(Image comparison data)
=== Section Start ===
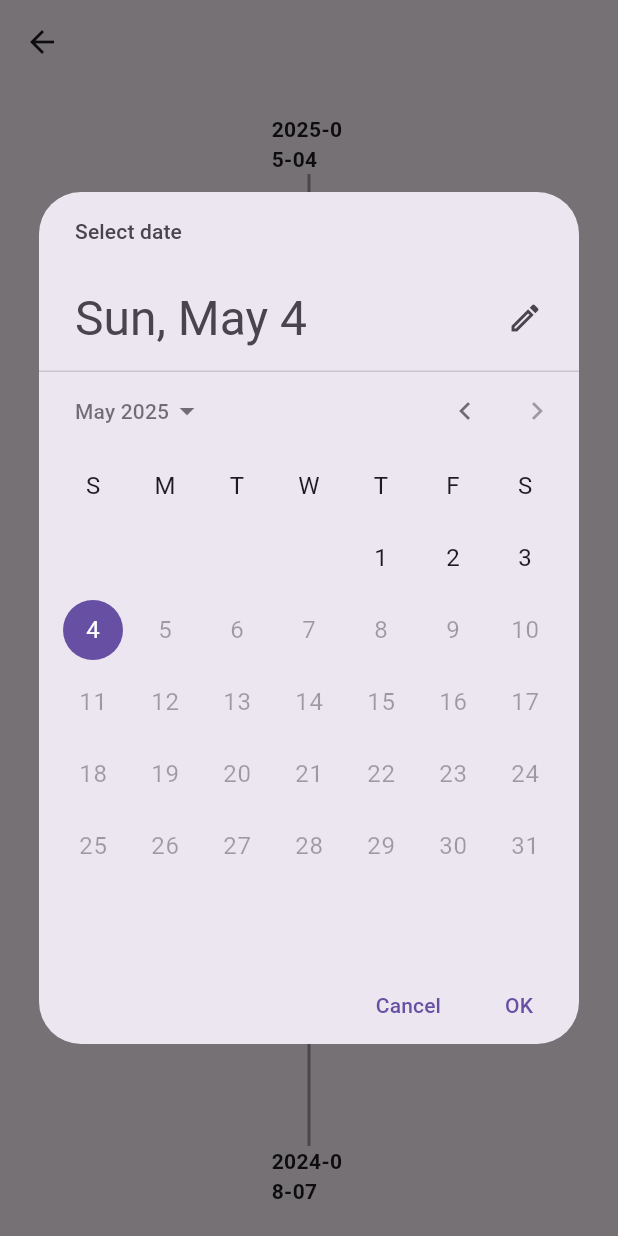
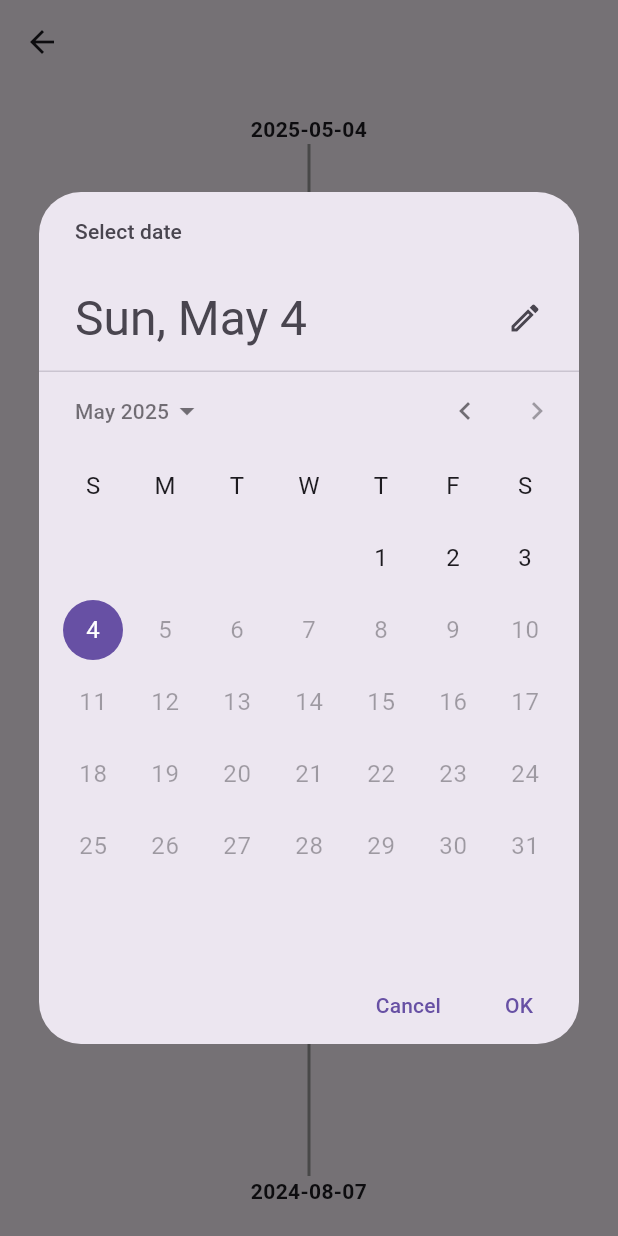
Before and after one commit to unearthcreator/barnbok2, a Flutter app: the TimelineScreen screen opened directly with empty values, after a tap on an icon or button, on a phone screen of 412 x 824 dp. Run offline on Flutter 3.47's test engine with Material 3 defaults, Android fonts, the phone set to English and light mode, and no system bars; our stand-ins replace hive, hive_flutter, image_cropper, image_picker, logger, shared_preferences; accounts and stored records are empty.

Commit message:
Date on portraits look better

```diff
--- a/lib/features/timeline_screens/timeline_screen.dart
+++ b/lib/features/timeline_screens/timeline_screen.dart
@@ -54,7 +54,7 @@ class _TimelineScreenState extends State<TimelineScreen> {
                   mainAxisAlignment: MainAxisAlignment.center,
                   children: [
                     Row(
-                      crossAxisAlignment: CrossAxisAlignment.start, // Changed to start to align the line with date below
+                      crossAxisAlignment: CrossAxisAlignment.start,
                       children: [
                         Column(
                           children: [
@@ -63,7 +63,7 @@ class _TimelineScreenState extends State<TimelineScreen> {
                               width: 3,
                               color: Colors.black,
                             ),
-                            const SizedBox(height: 8), // Increased spacing
+                            const SizedBox(height: 8),
                             GestureDetector(
                               onTap: () => _selectDate(context, true),
                               child: Text(
@@ -73,10 +73,18 @@ class _TimelineScreenState extends State<TimelineScreen> {
                             ),
                           ],
                         ),
+                        // Create a Row that contains the line to ensure it reaches the markers
+                        Expanded(
+                          child: Row(
+                            children: [
                               Expanded(
                                 child: Container(
                                   height: 1.5,
                                   color: Colors.grey,
+                                  margin: EdgeInsets.only(top: 12.25), // Center the line with the markers (25/2 - 1.5/2 = 11.75 + a bit for visual alignment)
+                                ),
+                              ),
+                            ],
                           ),
                         ),
                         Column(
@@ -86,7 +94,7 @@ class _TimelineScreenState extends State<TimelineScreen> {
                               width: 3,
                               color: Colors.black,
                             ),
-                            const SizedBox(height: 8), // Increased spacing
+                            const SizedBox(height: 8),
                             GestureDetector(
                               onTap: () => _selectDate(context, false),
                               child: Text(
@@ -100,17 +108,19 @@ class _TimelineScreenState extends State<TimelineScreen> {
                     ),
                   ],
                 )
-              : SizedBox(
-                  width: 50, // Fixed width for the portrait timeline
-                  child: Column(
+              : Column(
                     mainAxisAlignment: MainAxisAlignment.center,
                     crossAxisAlignment: CrossAxisAlignment.center, // Center alignment
                     children: [
                       GestureDetector(
                         onTap: () => _selectDate(context, false),
+                        child: Container(
+                          width: 120, // Wider container to fit the date on one line
                           child: Text(
                             '${endDate.toLocal()}'.split(' ')[0],
                             style: const TextStyle(fontWeight: FontWeight.bold),
+                            textAlign: TextAlign.center,
+                          ),
                         ),
                       ),
                       Expanded(
@@ -121,16 +131,19 @@ class _TimelineScreenState extends State<TimelineScreen> {
                       ),
                       GestureDetector(
                         onTap: () => _selectDate(context, true),
+                        child: Container(
+                          width: 120, // Wider container to fit the date on one line
                           child: Text(
                             '${startDate.toLocal()}'.split(' ')[0],
                             style: const TextStyle(fontWeight: FontWeight.bold),
+                            textAlign: TextAlign.center,
+                          ),
                         ),
                       ),
                     ],
                   ),
         ),
       ),
-      ),
     );
   }
 }
```
Lines whose indentation alone changed are shown as unchanged.
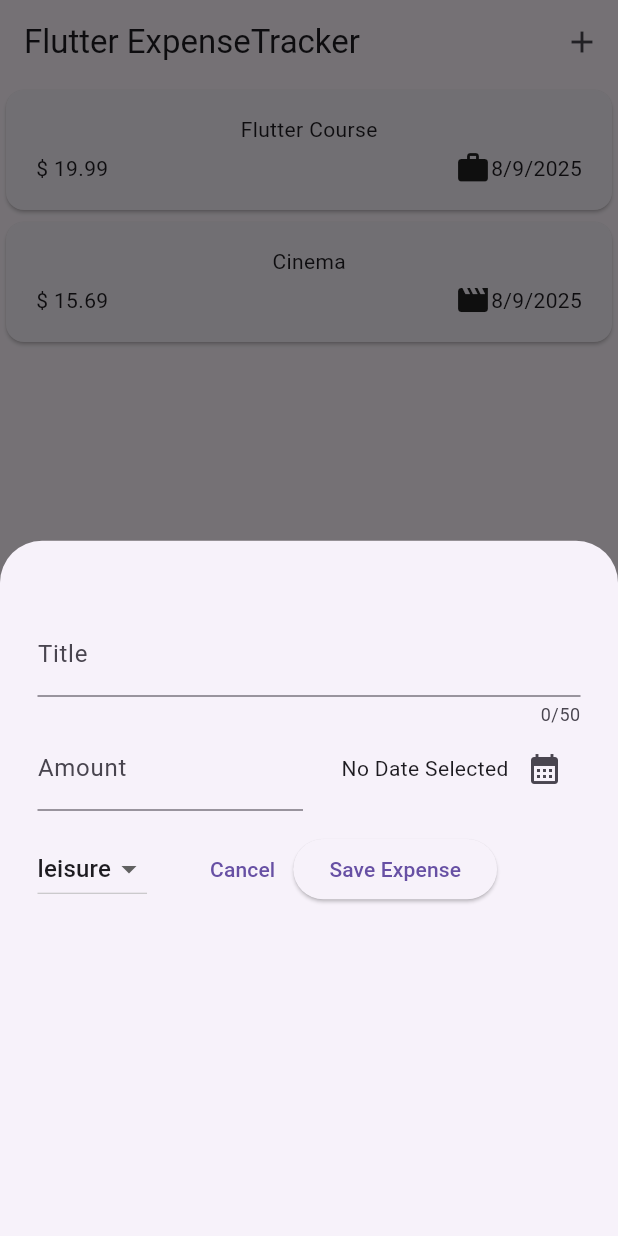
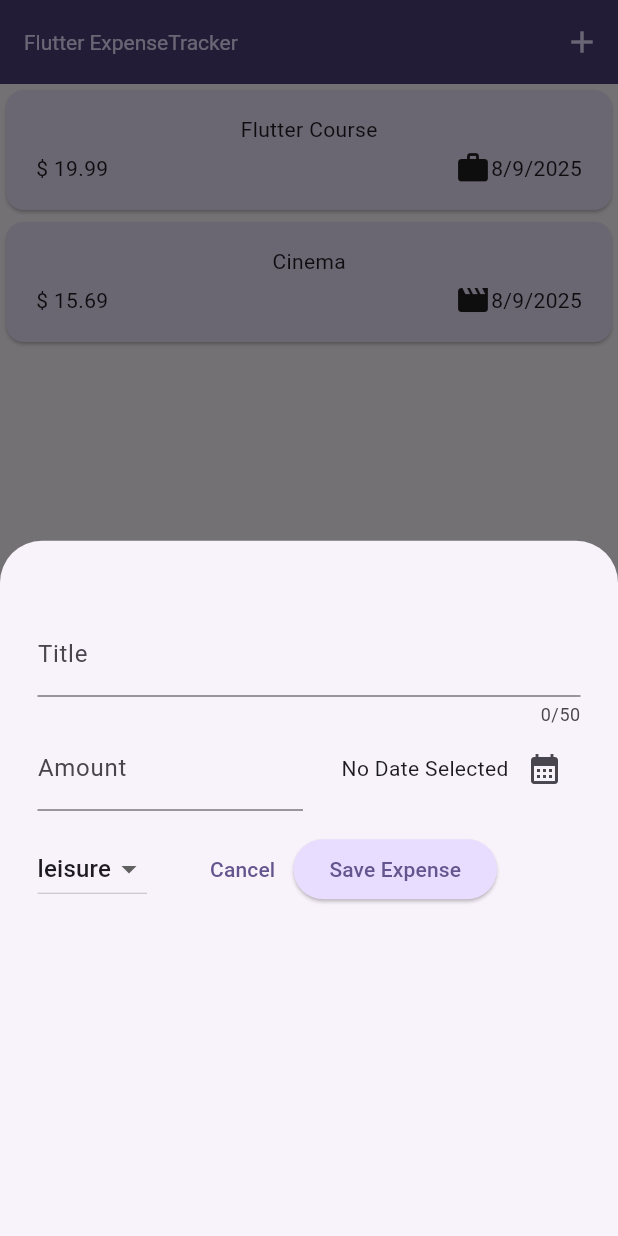
Before and after one commit to Chorakit/Project_flutter_Budget, a Flutter app: the screen it shows after launch, after a tap on the "add" icon, on a phone screen of 412 x 824 dp. Run offline on Flutter 3.47's test engine with Material 3 defaults, Android fonts, the phone set to English and light mode, and no system bars.

Commit message:
ีupdate

```diff
--- a/lib/main.dart
+++ b/lib/main.dart
@@ -1,6 +1,39 @@
 import 'package:flutter/material.dart';
 import 'package:flutter_application_budget/widgets/expenses.dart';
 
+var kColorScheme = ColorScheme.fromSeed(
+  seedColor: Color.fromARGB(255, 96, 59, 181),
+);
+
 void main() {
-  runApp(MaterialApp(theme: ThemeData(useMaterial3: true), home: Expenses()));
+  runApp(
+    MaterialApp(
+      theme: ThemeData.from(
+        useMaterial3: true,
+        colorScheme: kColorScheme,
+      ).copyWith(
+        appBarTheme: AppBarTheme().copyWith(
+          backgroundColor: kColorScheme.onPrimaryContainer,
+          foregroundColor: kColorScheme.primaryContainer,
+        ),
+        cardTheme: CardTheme().copyWith(
+          color: kColorScheme.secondaryContainer,
+          margin: EdgeInsets.all(4),
+        ),
+        elevatedButtonTheme: ElevatedButtonThemeData(
+          style: ElevatedButton.styleFrom(
+            backgroundColor: kColorScheme.primaryContainer,
+          ),
+        ),
+        textTheme: ThemeData().textTheme.copyWith(
+          titleLarge: TextStyle(
+            fontWeight: FontWeight.normal,
+            color: kColorScheme.onSecondaryContainer,
+            fontSize: 14,
+          ),
+        ),
+      ),
+      home: Expenses(),
+    ),
+  );
 }
```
=== Section End ===
:: Work to complete ::
Among the records above, determine how many lines contain "dart", then report the number only.

:: Written solution ::
6